(Web page edit records)
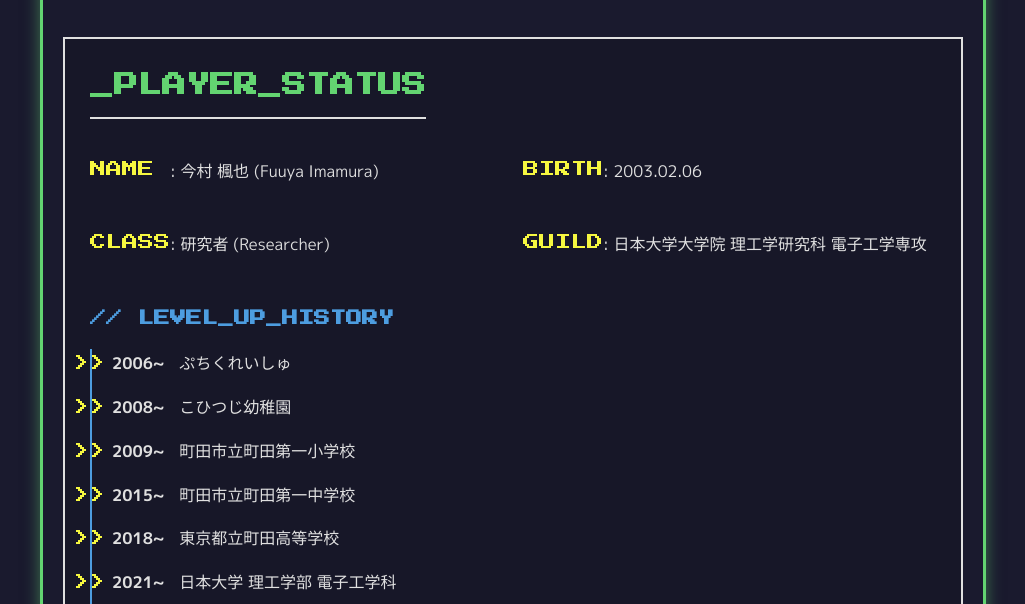
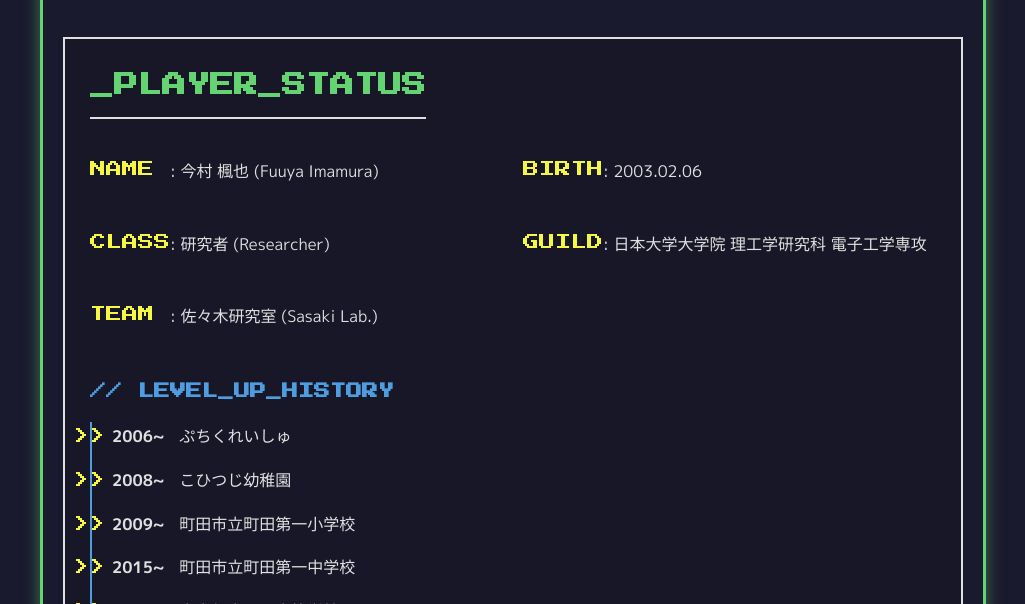
Before and after one commit to cmosboy/homepage_introduce, a plain HTML site: page index.html in a window 1280 px wide. Shown: the part 196-800 px from the top of the page, without its empty margins (127-1152 px from the left). Drawn offline with Linux system fonts and the light colour scheme.

Commit message:
Update index.html

```diff
--- a/index.html
+++ b/index.html
@@ -25,6 +25,7 @@
                     <p><span class="label">BIRTH</span>: 2003.02.06</p>
                     <p><span class="label">CLASS</span>: 研究者 (Researcher)</p>
                     <p><span class="label">GUILD</span>: 日本大学大学院 理工学研究科 電子工学専攻</p>
+                    <p><span class="label">TEAM</span>: 佐々木研究室 (Sasaki Lab.)</p>
                 </div>
 
                 <h3 class="sub-title">// LEVEL_UP_HISTORY</h3>
```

**Required action**. All of the records should be output exactly as they stand, with pictures omitted.

**Answer to this task**.
Before and after one commit to cmosboy/homepage_introduce, a plain HTML site: page index.html in a window 1280 px wide. Shown: the part 196-800 px from the top of the page, without its empty margins (127-1152 px from the left). Drawn offline with Linux system fonts and the light colour scheme.

Commit message:
Update index.html

```diff
--- a/index.html
+++ b/index.html
@@ -25,6 +25,7 @@
                     <p><span class="label">BIRTH</span>: 2003.02.06</p>
                     <p><span class="label">CLASS</span>: 研究者 (Researcher)</p>
                     <p><span class="label">GUILD</span>: 日本大学大学院 理工学研究科 電子工学専攻</p>
+                    <p><span class="label">TEAM</span>: 佐々木研究室 (Sasaki Lab.)</p>
                 </div>
 
                 <h3 class="sub-title">// LEVEL_UP_HISTORY</h3>
```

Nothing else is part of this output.